Finland’s healthcare has a pretty good reputation globally. Medical journal Lancet’s study The Global Burden of Disease ranked the country’s healthcare among the best in the world in 2018. Still there is always room for improvement.
Local health centres vs big hospitals
In fact, Finland’s new government aims to reshape the country’s health sector. According to the government, the Northern European country’s weakest link when it comes to healthcare is primary care at local health centres which are often underfunded compared to big hospitals and don’t attract the best medical talent.

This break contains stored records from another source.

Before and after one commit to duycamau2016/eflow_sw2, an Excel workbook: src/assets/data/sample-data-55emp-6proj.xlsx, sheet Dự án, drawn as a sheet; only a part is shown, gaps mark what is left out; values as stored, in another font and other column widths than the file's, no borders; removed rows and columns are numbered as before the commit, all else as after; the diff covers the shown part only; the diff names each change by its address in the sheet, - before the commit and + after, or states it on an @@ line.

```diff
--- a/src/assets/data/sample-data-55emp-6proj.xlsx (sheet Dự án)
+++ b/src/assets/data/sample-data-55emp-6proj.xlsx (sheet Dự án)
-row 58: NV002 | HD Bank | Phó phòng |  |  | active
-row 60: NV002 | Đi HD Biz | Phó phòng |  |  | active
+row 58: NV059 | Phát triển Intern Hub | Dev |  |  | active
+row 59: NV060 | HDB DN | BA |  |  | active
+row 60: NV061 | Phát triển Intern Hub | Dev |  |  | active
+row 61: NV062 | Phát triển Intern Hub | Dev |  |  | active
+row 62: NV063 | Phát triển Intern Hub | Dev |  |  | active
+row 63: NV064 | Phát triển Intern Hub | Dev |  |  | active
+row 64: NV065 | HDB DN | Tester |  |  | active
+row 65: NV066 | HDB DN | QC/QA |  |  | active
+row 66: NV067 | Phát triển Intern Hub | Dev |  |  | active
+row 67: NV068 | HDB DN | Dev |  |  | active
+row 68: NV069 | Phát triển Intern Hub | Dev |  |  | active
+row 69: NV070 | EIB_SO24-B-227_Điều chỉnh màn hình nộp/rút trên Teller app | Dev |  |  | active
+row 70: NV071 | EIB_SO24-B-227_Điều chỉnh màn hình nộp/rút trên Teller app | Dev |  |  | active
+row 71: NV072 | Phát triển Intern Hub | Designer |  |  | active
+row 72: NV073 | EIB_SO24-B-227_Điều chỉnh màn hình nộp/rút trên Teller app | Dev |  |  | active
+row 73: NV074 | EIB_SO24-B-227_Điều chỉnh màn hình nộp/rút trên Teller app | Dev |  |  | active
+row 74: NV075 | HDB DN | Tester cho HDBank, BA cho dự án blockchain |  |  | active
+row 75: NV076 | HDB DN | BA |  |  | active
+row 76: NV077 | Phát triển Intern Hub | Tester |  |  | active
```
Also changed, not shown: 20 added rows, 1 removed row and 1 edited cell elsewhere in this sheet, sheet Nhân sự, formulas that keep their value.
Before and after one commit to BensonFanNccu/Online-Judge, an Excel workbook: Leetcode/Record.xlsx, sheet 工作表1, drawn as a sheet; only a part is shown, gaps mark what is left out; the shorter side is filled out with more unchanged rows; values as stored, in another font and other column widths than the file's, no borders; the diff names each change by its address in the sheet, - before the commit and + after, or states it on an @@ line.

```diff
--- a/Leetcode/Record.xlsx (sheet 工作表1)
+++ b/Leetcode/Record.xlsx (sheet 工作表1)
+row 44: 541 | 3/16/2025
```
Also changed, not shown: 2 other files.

Currently, for non-urgent care, these health centres are by law required to give an appointment within three months. The new government plans to decrease the waiting time to only seven days. The government’s programme reads: “The maximum waiting times for access to primary healthcare will be shortened so that access to non-emergency care must be arranged within a week (7 days) of the assessment of need for care.” This is yet another ambitious goal that the new government has on their agenda. You can read more about their other ambitious goals on our previous blog post.
The National Institute for Health and Welfare has estimated that bringing down the maximum appointment waiting times in Finland would require 1,600–2 ,600 more health centre doctors. The government is hoping that 1,000 will be adequate enough and estimates the cost for this to be €50 million. Apparently 1,000 new GPs will suffice since the newly improved health centres will be better managed and use more digitalisation (will going digital be the answer to every problem?). In the government’s own words, they plan to create “multidisciplinary health and social services centres that harness the possibilities of digitalisation and modernise division of work to make better use of different professionals’ skills and of specialist consultations.”
Counties to receive more funding
Another big step the government is going to make in terms of the health sector is the health and social service reform that seems quite similar to the one that the previous government had set the groundwork for. This means that the responsibility for health services will be moved from municipalities to 18 autonomous counties. The counties will be run by elected councillors and there will be five collaboration areas for specialist healthcare between the counties. Citizens are free to choose which county’s healthcare they want to use. The public sector will dominate in providing the care but private healthcare will also be used when needed.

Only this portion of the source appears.